BEGIN

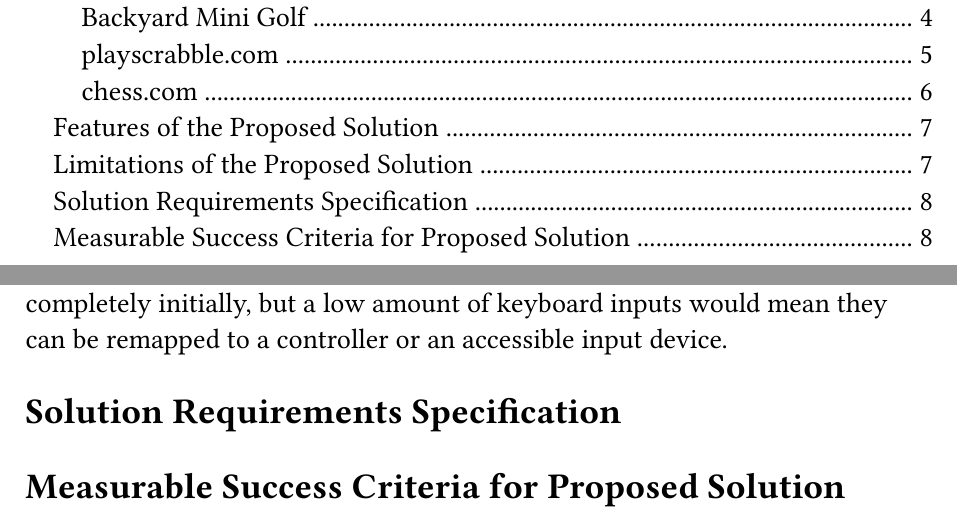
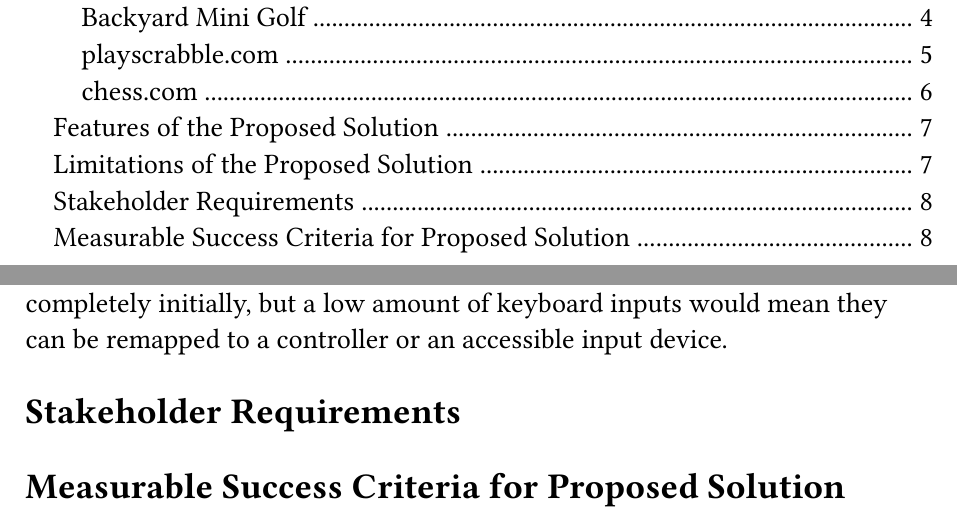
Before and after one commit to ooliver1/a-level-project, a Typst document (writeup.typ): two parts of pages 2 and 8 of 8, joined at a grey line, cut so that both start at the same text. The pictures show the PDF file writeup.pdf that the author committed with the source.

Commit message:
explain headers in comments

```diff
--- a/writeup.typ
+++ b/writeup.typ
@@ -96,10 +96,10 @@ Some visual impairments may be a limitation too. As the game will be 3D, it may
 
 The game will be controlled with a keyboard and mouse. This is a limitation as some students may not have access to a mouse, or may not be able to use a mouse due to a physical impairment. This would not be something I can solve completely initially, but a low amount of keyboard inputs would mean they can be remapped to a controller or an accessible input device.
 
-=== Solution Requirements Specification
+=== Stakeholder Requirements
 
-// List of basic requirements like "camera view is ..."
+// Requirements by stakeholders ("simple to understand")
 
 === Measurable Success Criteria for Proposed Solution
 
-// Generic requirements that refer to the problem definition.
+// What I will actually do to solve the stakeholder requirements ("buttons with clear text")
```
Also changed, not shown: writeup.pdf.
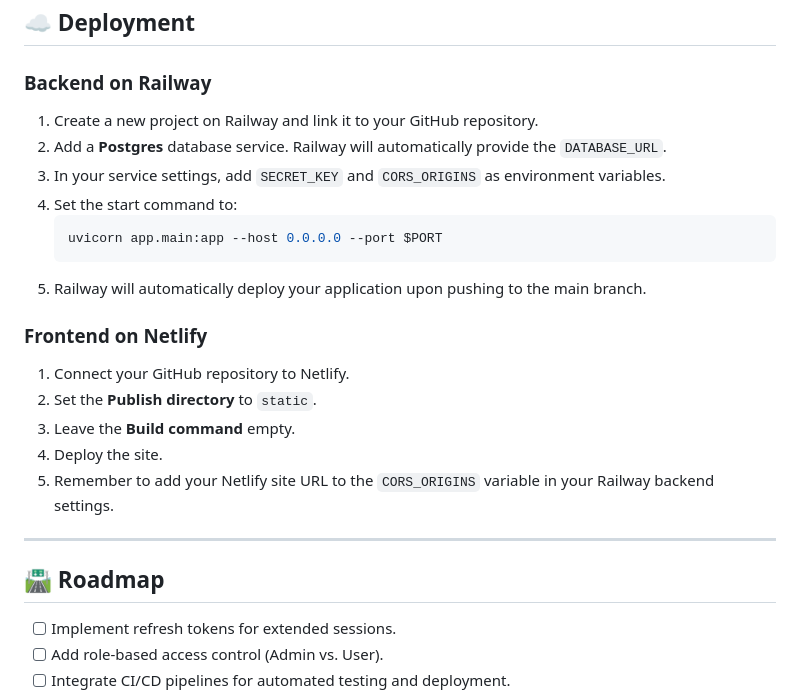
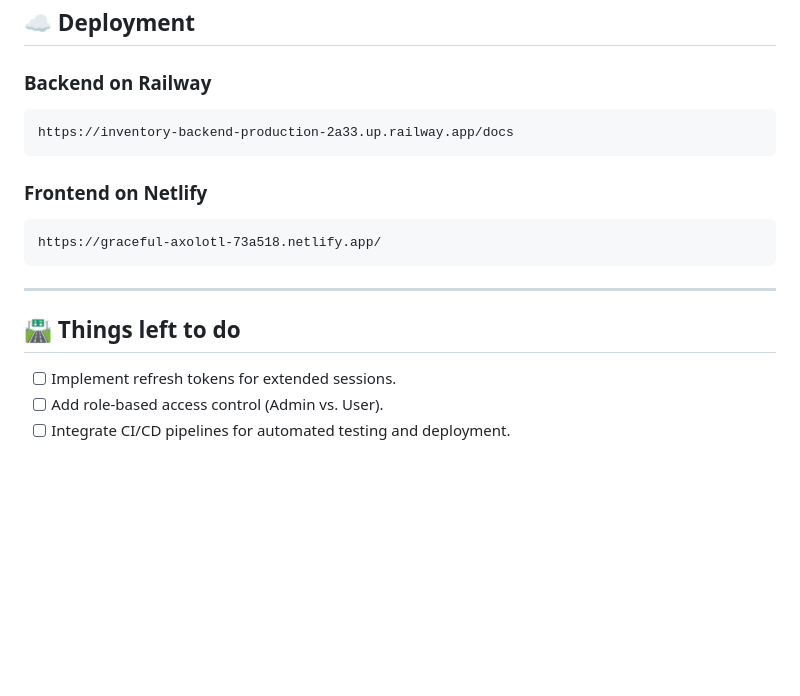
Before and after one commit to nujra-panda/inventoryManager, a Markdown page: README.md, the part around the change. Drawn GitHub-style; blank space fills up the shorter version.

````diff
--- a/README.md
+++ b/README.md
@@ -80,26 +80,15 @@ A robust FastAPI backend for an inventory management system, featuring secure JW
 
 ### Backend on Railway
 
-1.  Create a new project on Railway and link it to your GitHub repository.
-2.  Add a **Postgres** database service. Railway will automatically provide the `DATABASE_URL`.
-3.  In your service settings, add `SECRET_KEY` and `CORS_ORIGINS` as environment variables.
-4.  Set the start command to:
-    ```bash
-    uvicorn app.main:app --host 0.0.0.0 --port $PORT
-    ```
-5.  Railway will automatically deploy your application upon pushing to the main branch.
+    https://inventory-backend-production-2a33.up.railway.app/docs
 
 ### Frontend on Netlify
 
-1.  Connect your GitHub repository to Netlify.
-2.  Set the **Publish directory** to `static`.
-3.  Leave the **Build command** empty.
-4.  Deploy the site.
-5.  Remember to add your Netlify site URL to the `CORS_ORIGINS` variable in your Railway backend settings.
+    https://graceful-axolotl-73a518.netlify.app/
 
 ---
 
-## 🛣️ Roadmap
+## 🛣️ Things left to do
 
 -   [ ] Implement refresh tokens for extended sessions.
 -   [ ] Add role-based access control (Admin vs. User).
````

END

- [Task directions]:
From top to bottom, restate the records above exactly and omit every picture.

- [The completed task]:
Before and after one commit to ooliver1/a-level-project, a Typst document (writeup.typ): two parts of pages 2 and 8 of 8, joined at a grey line, cut so that both start at the same text. The pictures show the PDF file writeup.pdf that the author committed with the source.

Commit message:
explain headers in comments

```diff
--- a/writeup.typ
+++ b/writeup.typ
@@ -96,10 +96,10 @@ Some visual impairments may be a limitation too. As the game will be 3D, it may
 
 The game will be controlled with a keyboard and mouse. This is a limitation as some students may not have access to a mouse, or may not be able to use a mouse due to a physical impairment. This would not be something I can solve completely initially, but a low amount of keyboard inputs would mean they can be remapped to a controller or an accessible input device.
 
-=== Solution Requirements Specification
+=== Stakeholder Requirements
 
-// List of basic requirements like "camera view is ..."
+// Requirements by stakeholders ("simple to understand")
 
 === Measurable Success Criteria for Proposed Solution
 
-// Generic requirements that refer to the problem definition.
+// What I will actually do to solve the stakeholder requirements ("buttons with clear text")
```
Also changed, not shown: writeup.pdf.
Before and after one commit to nujra-panda/inventoryManager, a Markdown page: README.md, the part around the change. Drawn GitHub-style; blank space fills up the shorter version.

````diff
--- a/README.md
+++ b/README.md
@@ -80,26 +80,15 @@ A robust FastAPI backend for an inventory management system, featuring secure JW
 
 ### Backend on Railway
 
-1.  Create a new project on Railway and link it to your GitHub repository.
-2.  Add a **Postgres** database service. Railway will automatically provide the `DATABASE_URL`.
-3.  In your service settings, add `SECRET_KEY` and `CORS_ORIGINS` as environment variables.
-4.  Set the start command to:
-    ```bash
-    uvicorn app.main:app --host 0.0.0.0 --port $PORT
-    ```
-5.  Railway will automatically deploy your application upon pushing to the main branch.
+    https://inventory-backend-production-2a33.up.railway.app/docs
 
 ### Frontend on Netlify
 
-1.  Connect your GitHub repository to Netlify.
-2.  Set the **Publish directory** to `static`.
-3.  Leave the **Build command** empty.
-4.  Deploy the site.
-5.  Remember to add your Netlify site URL to the `CORS_ORIGINS` variable in your Railway backend settings.
+    https://graceful-axolotl-73a518.netlify.app/
 
 ---
 
-## 🛣️ Roadmap
+## 🛣️ Things left to do
 
 -   [ ] Implement refresh tokens for extended sessions.
 -   [ ] Add role-based access control (Admin vs. User).
````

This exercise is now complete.